South Carolina emergency officials upgraded the state’s emergency operating status as forecasters warn Tropical Storm Hermine is continuing on a path that could bring it into the Palmetto State on Friday.
The Emergency Management Division’s (SCEMD) upgrade to Operating Condition Level 4 is more procedural at this point — the second-lowest level simply means state officials are increasing the level of awareness while reviewing plans and procedures. The State Emergency Operations Center in Lexington County will also be staffed by select state agency personnel beginning Friday morning so they can better respond if help is requested by local authorities once the storm hits.
“We are learning forward and following this storm, and we encourage people in South Carolina to do the same,” said Kim Stenson, director of SCEMD. “Personal preparedness, personal plans, and awareness are very important in a situation such as this.”
As of noon Thursday, Hermine was roughly 135 miles south-southwest of Apalachicola, Florida, moving northeast at 14 miles per hour and with maximum sustained winds of 70 mph.
While the National Weather Service is warning residents of northwest Florida to brace for possible hurricane conditions once Hermine comes ashore Thursday evening, in South Carolina the concern is more about the potential for heavy rainfall and flooding.
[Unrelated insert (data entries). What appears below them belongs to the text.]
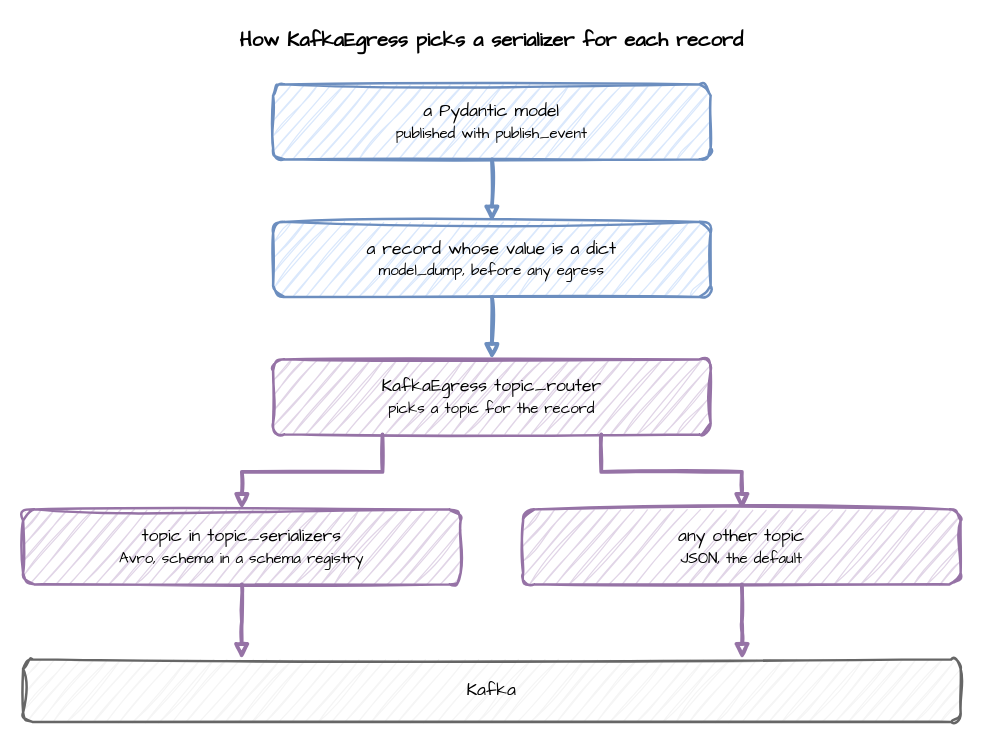
jaehyeon-kim/desflow keeps this draw.io diagram as docs/assets/diagrams/serializer-routing.drawio. Above is the earlier version. Source tidied: cells renumbered, new cells numbered last; positions are measured from the earlier drawing's top-left corner, leaving out a move shared by most shapes. Both pictures are drawn from the tidied source at 125%, with x=0, y=0 at pixel (22, 21).
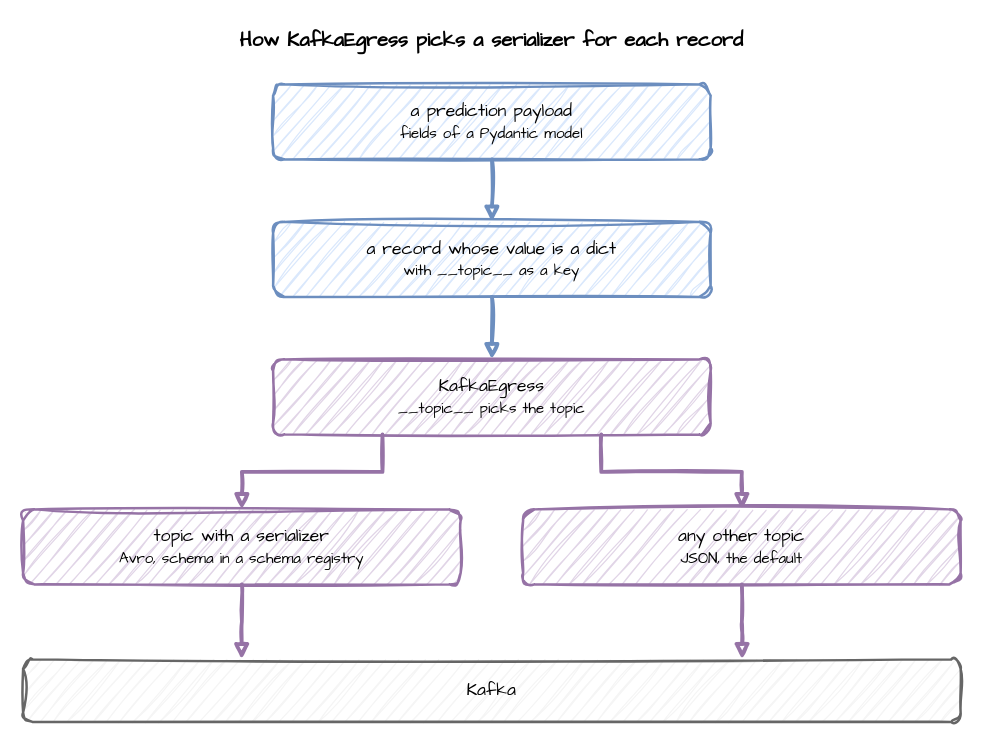
Above is the later version.

What changed in the source:
```diff
@@
 <mxGraphModel>
   <root>
     <mxCell id="0" />
     <mxCell id="1" parent="0" />
     <mxCell id="2" value="How KafkaEgress picks a serializer for each record" style="text;html=1;align=center;verticalAlign=middle;whiteSpace=wrap;fontFamily=Comic Sans MS;fontSize=16;fontStyle=1;" parent="1" vertex="1">
       <mxGeometry width="750" height="30" as="geometry" />
     </mxCell>
-    <mxCell id="3" value="a Pydantic model&lt;br&gt;&lt;font style='font-size:12px'&gt;published with publish_event&lt;/font&gt;" style="rounded=1;whiteSpace=wrap;html=1;sketch=1;curveFitting=1;jiggle=2;fontFamily=Comic Sans MS;fontSize=14;fillColor=#dae8fc;strokeColor=#6c8ebf;strokeWidth=2;" parent="1" vertex="1">
+    <mxCell id="3" value="a prediction payload&lt;br&gt;&lt;font style='font-size:12px'&gt;fields of a Pydantic model&lt;/font&gt;" style="rounded=1;whiteSpace=wrap;html=1;sketch=1;curveFitting=1;jiggle=2;fontFamily=Comic Sans MS;fontSize=14;fillColor=#dae8fc;strokeColor=#6c8ebf;strokeWidth=2;" parent="1" vertex="1">
       <mxGeometry x="200" y="50" width="350" height="60" as="geometry" />
     </mxCell>
-    <mxCell id="4" value="a record whose value is a dict&lt;br&gt;&lt;font style='font-size:12px'&gt;model_dump, before any egress&lt;/font&gt;" style="rounded=1;whiteSpace=wrap;html=1;sketch=1;curveFitting=1;jiggle=2;fontFamily=Comic Sans MS;fontSize=14;fillColor=#dae8fc;strokeColor=#6c8ebf;strokeWidth=2;" parent="1" vertex="1">
+    <mxCell id="4" value="a record whose value is a dict&lt;br&gt;&lt;font style='font-size:12px'&gt;with __topic__ as a key&lt;/font&gt;" style="rounded=1;whiteSpace=wrap;html=1;sketch=1;curveFitting=1;jiggle=2;fontFamily=Comic Sans MS;fontSize=14;fillColor=#dae8fc;strokeColor=#6c8ebf;strokeWidth=2;" parent="1" vertex="1">
       <mxGeometry x="200" y="160" width="350" height="60" as="geometry" />
     </mxCell>
-    <mxCell id="5" value="KafkaEgress topic_router&lt;br&gt;&lt;font style='font-size:12px'&gt;picks a topic for the record&lt;/font&gt;" style="rounded=1;whiteSpace=wrap;html=1;sketch=1;curveFitting=1;jiggle=2;fontFamily=Comic Sans MS;fontSize=14;fillColor=#e1d5e7;strokeColor=#9673a6;strokeWidth=2;" parent="1" vertex="1">
+    <mxCell id="5" value="KafkaEgress&lt;br&gt;&lt;font style='font-size:12px'&gt;__topic__ picks the topic&lt;/font&gt;" style="rounded=1;whiteSpace=wrap;html=1;sketch=1;curveFitting=1;jiggle=2;fontFamily=Comic Sans MS;fontSize=14;fillColor=#e1d5e7;strokeColor=#9673a6;strokeWidth=2;" parent="1" vertex="1">
       <mxGeometry x="200" y="270" width="350" height="60" as="geometry" />
     </mxCell>
-    <mxCell id="6" value="topic in topic_serializers&lt;br&gt;&lt;font style='font-size:12px'&gt;Avro, schema in a schema registry&lt;/font&gt;" style="rounded=1;whiteSpace=wrap;html=1;sketch=1;curveFitting=1;jiggle=2;fontFamily=Comic Sans MS;fontSize=14;fillColor=#e1d5e7;strokeColor=#9673a6;strokeWidth=2;" parent="1" vertex="1">
+    <mxCell id="6" value="topic with a serializer&lt;br&gt;&lt;font style='font-size:12px'&gt;Avro, schema in a schema registry&lt;/font&gt;" style="rounded=1;whiteSpace=wrap;html=1;sketch=1;curveFitting=1;jiggle=2;fontFamily=Comic Sans MS;fontSize=14;fillColor=#e1d5e7;strokeColor=#9673a6;strokeWidth=2;" parent="1" vertex="1">
       <mxGeometry y="390" width="350" height="60" as="geometry" />
     </mxCell>
     <mxCell id="7" value="any other topic&lt;br&gt;&lt;font style='font-size:12px'&gt;JSON, the default&lt;/font&gt;" style="rounded=1;whiteSpace=wrap;html=1;sketch=1;curveFitting=1;jiggle=2;fontFamily=Comic Sans MS;fontSize=14;fillColor=#e1d5e7;strokeColor=#9673a6;strokeWidth=2;" parent="1" vertex="1">
       <mxGeometry x="400" y="390" width="350" height="60" as="geometry" />
     </mxCell>
     <mxCell id="8" value="Kafka" style="rounded=1;whiteSpace=wrap;html=1;sketch=1;curveFitting=1;jiggle=2;fontFamily=Comic Sans MS;fontSize=14;fillColor=#f5f5f5;strokeColor=#666666;strokeWidth=2;" parent="1" vertex="1">
       <mxGeometry y="510" width="750" height="50" as="geometry" />
     </mxCell>
     <mxCell id="9" style="edgeStyle=orthogonalEdgeStyle;rounded=0;sketch=1;html=1;strokeWidth=3;endArrow=block;strokeColor=#6c8ebf;fontFamily=Comic Sans MS;fontSize=13;labelBackgroundColor=#ffffff;exitX=0.5;exitY=1;exitDx=0;exitDy=0;entryX=0.5;entryY=0;entryDx=0;entryDy=0;" parent="1" edge="1" source="3" target="4">
       <mxGeometry relative="1" as="geometry" />
     </mxCell>
     <mxCell id="10" style="edgeStyle=orthogonalEdgeStyle;rounded=0;sketch=1;html=1;strokeWidth=3;endArrow=block;strokeColor=#6c8ebf;fontFamily=Comic Sans MS;fontSize=13;labelBackgroundColor=#ffffff;exitX=0.5;exitY=1;exitDx=0;exitDy=0;entryX=0.5;entryY=0;entryDx=0;entryDy=0;" parent="1" edge="1" source="4" target="5">
       <mxGeometry relative="1" as="geometry" />
     </mxCell>
     <mxCell id="11" style="edgeStyle=orthogonalEdgeStyle;rounded=0;sketch=1;html=1;strokeWidth=3;endArrow=block;strokeColor=#9673a6;fontFamily=Comic Sans MS;fontSize=13;labelBackgroundColor=#ffffff;exitX=0.25;exitY=1;exitDx=0;exitDy=0;entryX=0.5;entryY=0;entryDx=0;entryDy=0;" parent="1" edge="1" source="5" target="6">
       <mxGeometry relative="1" as="geometry" />
     </mxCell>
     <mxCell id="12" style="edgeStyle=orthogonalEdgeStyle;rounded=0;sketch=1;html=1;strokeWidth=3;endArrow=block;strokeColor=#9673a6;fontFamily=Comic Sans MS;fontSize=13;labelBackgroundColor=#ffffff;exitX=0.75;exitY=1;exitDx=0;exitDy=0;entryX=0.5;entryY=0;entryDx=0;entryDy=0;" parent="1" edge="1" source="5" target="7">
       <mxGeometry relative="1" as="geometry" />
     </mxCell>
     <mxCell id="13" style="edgeStyle=orthogonalEdgeStyle;rounded=0;sketch=1;html=1;strokeWidth=3;endArrow=block;strokeColor=#9673a6;fontFamily=Comic Sans MS;fontSize=13;labelBackgroundColor=#ffffff;exitX=0.5;exitY=1;exitDx=0;exitDy=0;entryX=0.233;entryY=0;entryDx=0;entryDy=0;" parent="1" edge="1" source="6" target="8">
       <mxGeometry relative="1" as="geometry" />
     </mxCell>
     <mxCell id="14" style="edgeStyle=orthogonalEdgeStyle;rounded=0;sketch=1;html=1;strokeWidth=3;endArrow=block;strokeColor=#9673a6;fontFamily=Comic Sans MS;fontSize=13;labelBackgroundColor=#ffffff;exitX=0.5;exitY=1;exitDx=0;exitDy=0;entryX=0.767;entryY=0;entryDx=0;entryDy=0;" parent="1" edge="1" source="7" target="8">
       <mxGeometry relative="1" as="geometry" />
     </mxCell>
   </root>
 </mxGraphModel>
```
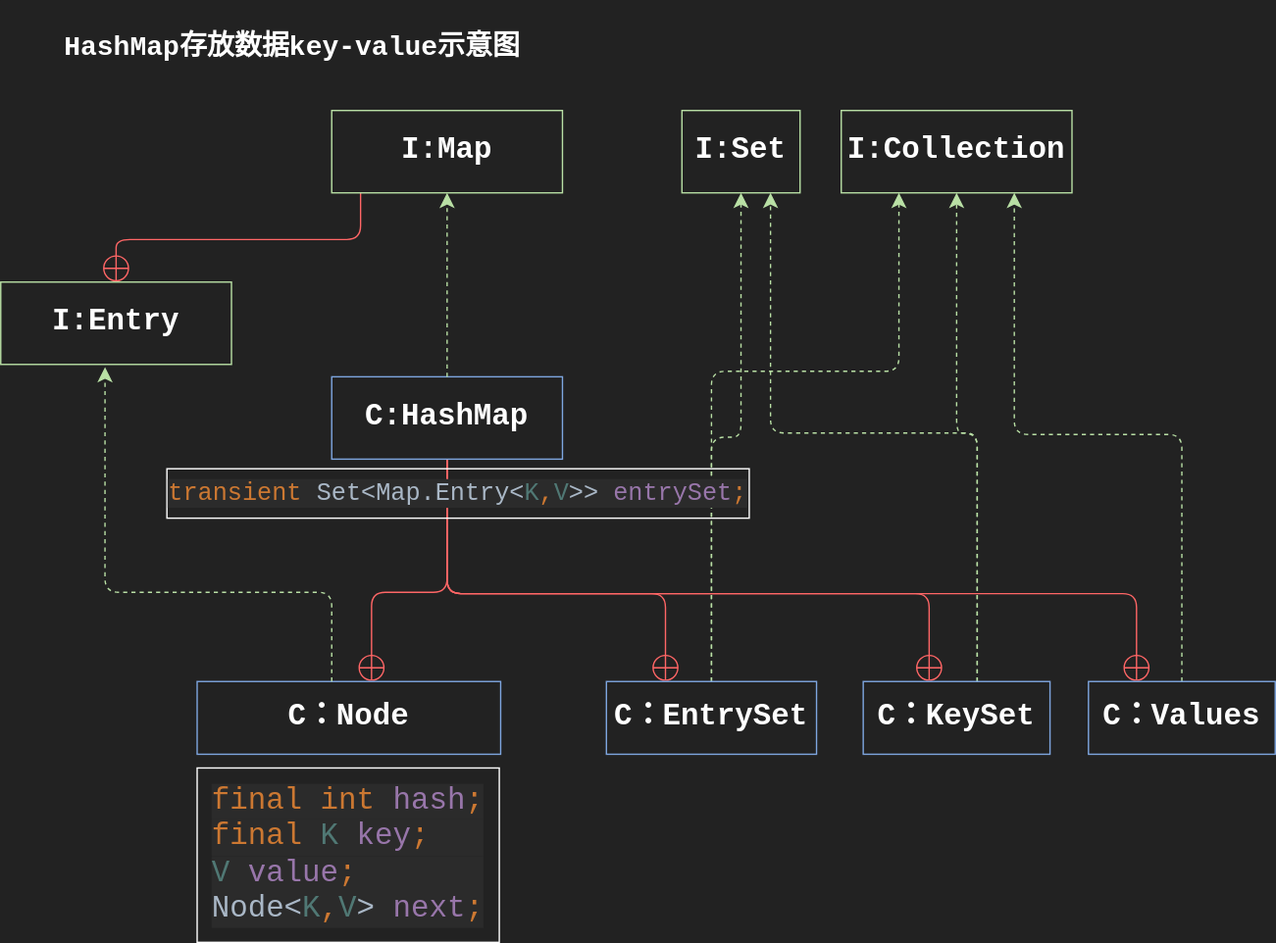
Stolorzs/Picgo keeps this draw.io diagram as drawio/MapInterface.svg. Above is the earlier version. Source tidied: cells renumbered, new cells last; positions are measured from the earlier drawing's top-left corner, leaving out a move shared by most shapes.
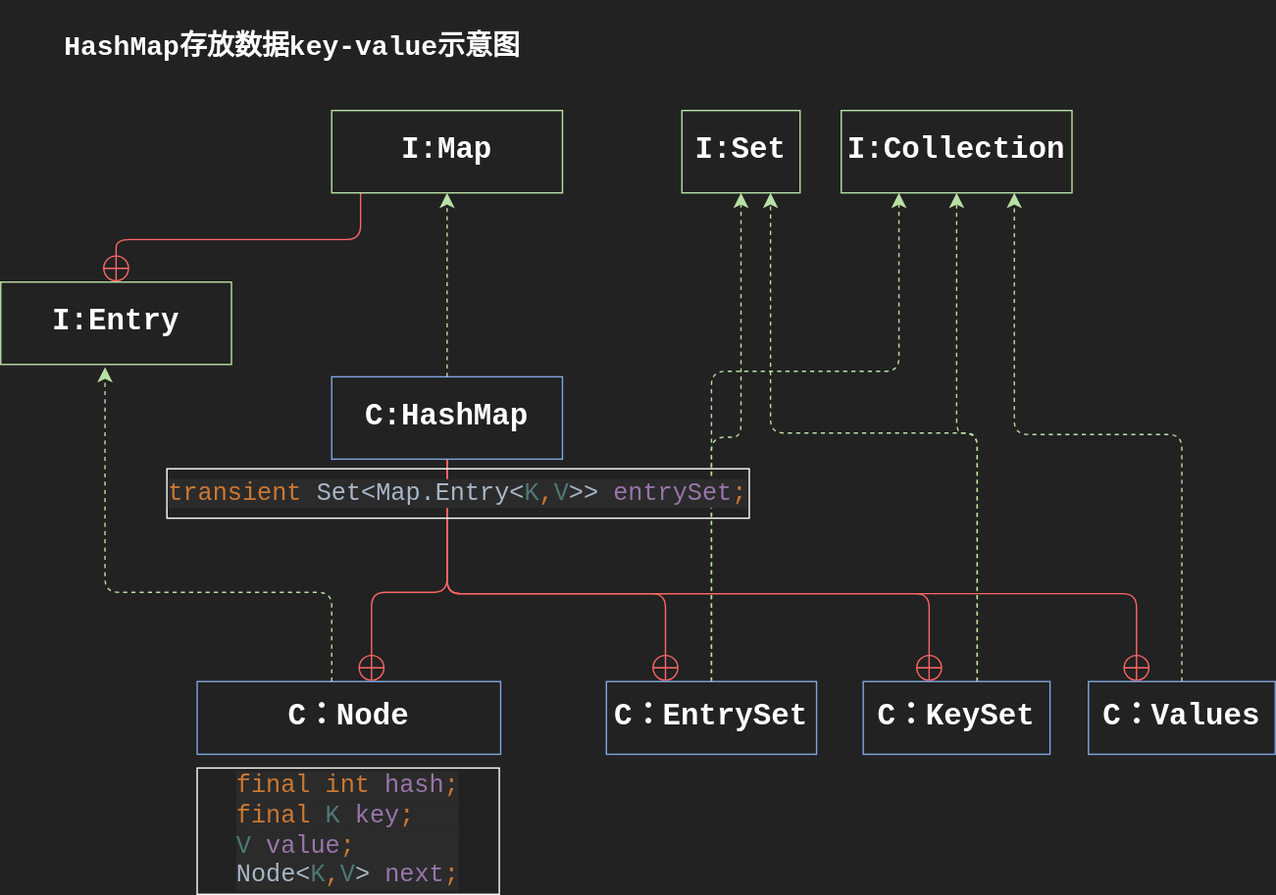
Later version of the same file.

What changed in the source:
```diff
@@ -2,8 +2,8 @@
   <root>
     <mxCell id="0" />
     <mxCell id="1" parent="0" />
-    <mxCell id="2" value="&lt;div style=&quot;text-align: start; background-color: rgb(43, 43, 43); color: rgb(169, 183, 198); font-family: &amp;quot;JetBrains Mono&amp;quot;, monospace; white-space: pre; font-size: 22px;&quot;&gt;&lt;font style=&quot;font-size: 22px;&quot;&gt;&lt;span style=&quot;color: rgb(204, 120, 50);&quot;&gt;final int &lt;/span&gt;&lt;span style=&quot;color: rgb(152, 118, 170);&quot;&gt;hash&lt;/span&gt;&lt;span style=&quot;color: rgb(204, 120, 50);&quot;&gt;;&lt;/span&gt;&lt;/font&gt;&lt;/div&gt;&lt;div style=&quot;text-align: start; background-color: rgb(43, 43, 43); color: rgb(169, 183, 198); font-family: &amp;quot;JetBrains Mono&amp;quot;, monospace; white-space: pre; font-size: 22px;&quot;&gt;&lt;font style=&quot;font-size: 22px;&quot;&gt;&lt;span style=&quot;color: rgb(204, 120, 50);&quot;&gt;final &lt;/span&gt;&lt;span style=&quot;color: rgb(80, 120, 116);&quot;&gt;K &lt;/span&gt;&lt;span style=&quot;color: rgb(152, 118, 170);&quot;&gt;key&lt;/span&gt;&lt;span style=&quot;color: rgb(204, 120, 50);&quot;&gt;;&lt;/span&gt;&lt;/font&gt;&lt;/div&gt;&lt;div style=&quot;text-align: start; background-color: rgb(43, 43, 43); color: rgb(169, 183, 198); font-family: &amp;quot;JetBrains Mono&amp;quot;, monospace; white-space: pre; font-size: 22px;&quot;&gt;&lt;div&gt;&lt;font style=&quot;font-size: 22px;&quot;&gt;&lt;span style=&quot;color: rgb(80, 120, 116);&quot;&gt;V &lt;/span&gt;&lt;span style=&quot;color: rgb(152, 118, 170);&quot;&gt;value&lt;/span&gt;&lt;span style=&quot;color: rgb(204, 120, 50);&quot;&gt;;&lt;/span&gt;&lt;/font&gt;&lt;/div&gt;&lt;div&gt;&lt;font style=&quot;font-size: 22px;&quot;&gt;Node&amp;lt;&lt;span style=&quot;color: rgb(80, 120, 116);&quot;&gt;K&lt;/span&gt;&lt;span style=&quot;color: rgb(204, 120, 50);&quot;&gt;,&lt;/span&gt;&lt;span style=&quot;color: rgb(80, 120, 116);&quot;&gt;V&lt;/span&gt;&amp;gt; &lt;span style=&quot;color: rgb(152, 118, 170);&quot;&gt;next&lt;/span&gt;&lt;span style=&quot;color: rgb(204, 120, 50);&quot;&gt;;&lt;/span&gt;&lt;/font&gt;&lt;/div&gt;&lt;/div&gt;" style="whiteSpace=wrap;html=1;fillColor=none;strokeColor=#FFFFFF;" parent="1" vertex="1">
-      <mxGeometry x="143" y="559" width="220" height="127" as="geometry" />
+    <mxCell id="2" value="&lt;div style=&quot;text-align: start; background-color: rgb(43, 43, 43); color: rgb(169, 183, 198); font-family: &amp;quot;JetBrains Mono&amp;quot;, monospace; white-space: pre; font-size: 18px;&quot;&gt;&lt;font style=&quot;font-size: 18px;&quot;&gt;&lt;span style=&quot;color: rgb(204, 120, 50);&quot;&gt;final int &lt;/span&gt;&lt;span style=&quot;color: rgb(152, 118, 170);&quot;&gt;hash&lt;/span&gt;&lt;span style=&quot;color: rgb(204, 120, 50);&quot;&gt;;&lt;/span&gt;&lt;/font&gt;&lt;/div&gt;&lt;div style=&quot;text-align: start; background-color: rgb(43, 43, 43); color: rgb(169, 183, 198); font-family: &amp;quot;JetBrains Mono&amp;quot;, monospace; white-space: pre; font-size: 18px;&quot;&gt;&lt;font style=&quot;font-size: 18px;&quot;&gt;&lt;span style=&quot;color: rgb(204, 120, 50);&quot;&gt;final &lt;/span&gt;&lt;span style=&quot;color: rgb(80, 120, 116);&quot;&gt;K &lt;/span&gt;&lt;span style=&quot;color: rgb(152, 118, 170);&quot;&gt;key&lt;/span&gt;&lt;span style=&quot;color: rgb(204, 120, 50);&quot;&gt;;&lt;/span&gt;&lt;/font&gt;&lt;/div&gt;&lt;div style=&quot;text-align: start; background-color: rgb(43, 43, 43); color: rgb(169, 183, 198); font-family: &amp;quot;JetBrains Mono&amp;quot;, monospace; white-space: pre; font-size: 18px;&quot;&gt;&lt;div&gt;&lt;font style=&quot;font-size: 18px;&quot;&gt;&lt;span style=&quot;color: rgb(80, 120, 116);&quot;&gt;V &lt;/span&gt;&lt;span style=&quot;color: rgb(152, 118, 170);&quot;&gt;value&lt;/span&gt;&lt;span style=&quot;color: rgb(204, 120, 50);&quot;&gt;;&lt;/span&gt;&lt;/font&gt;&lt;/div&gt;&lt;div&gt;&lt;font style=&quot;font-size: 18px;&quot;&gt;Node&amp;lt;&lt;span style=&quot;color: rgb(80, 120, 116);&quot;&gt;K&lt;/span&gt;&lt;span style=&quot;color: rgb(204, 120, 50);&quot;&gt;,&lt;/span&gt;&lt;span style=&quot;color: rgb(80, 120, 116);&quot;&gt;V&lt;/span&gt;&amp;gt; &lt;span style=&quot;color: rgb(152, 118, 170);&quot;&gt;next&lt;/span&gt;&lt;span style=&quot;color: rgb(204, 120, 50);&quot;&gt;;&lt;/span&gt;&lt;/font&gt;&lt;/div&gt;&lt;/div&gt;" style="whiteSpace=wrap;html=1;fillColor=none;strokeColor=#FFFFFF;" parent="1" vertex="1">
+      <mxGeometry x="143" y="559" width="220" height="92" as="geometry" />
     </mxCell>
     <mxCell id="3" style="edgeStyle=orthogonalEdgeStyle;rounded=1;jettySize=auto;html=1;fontSize=12;startSize=8;endSize=8;strokeColor=#FF6666;endArrow=circlePlus;endFill=0;" parent="1" edge="1" source="7" target="10">
       <mxGeometry relative="1" as="geometry">
```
Rainfall totals from 4-8 inches are expected across those parts of the Southeast affected by the storm.
Charleston officials warned residents to be careful if flooding occurs and not to drive through or play in the water. “If the water gets up high enough, you could see manhole covers displaced,” Deputy Chief John Tippett said in a Wednesday press conference. “People think they’re having a nice little wading event, then before you know it, they’re being drawn into a manhole cover that they can’t get out of.”
The weather service has issued a tropical storm warning for the entire South Carolina coast, in effect for all counties along the Atlantic. Hermine has slowed since Wednesday, but forecasters expect it to keep its tropical storm status when it reaches eastern South Carolina on Friday afternoon.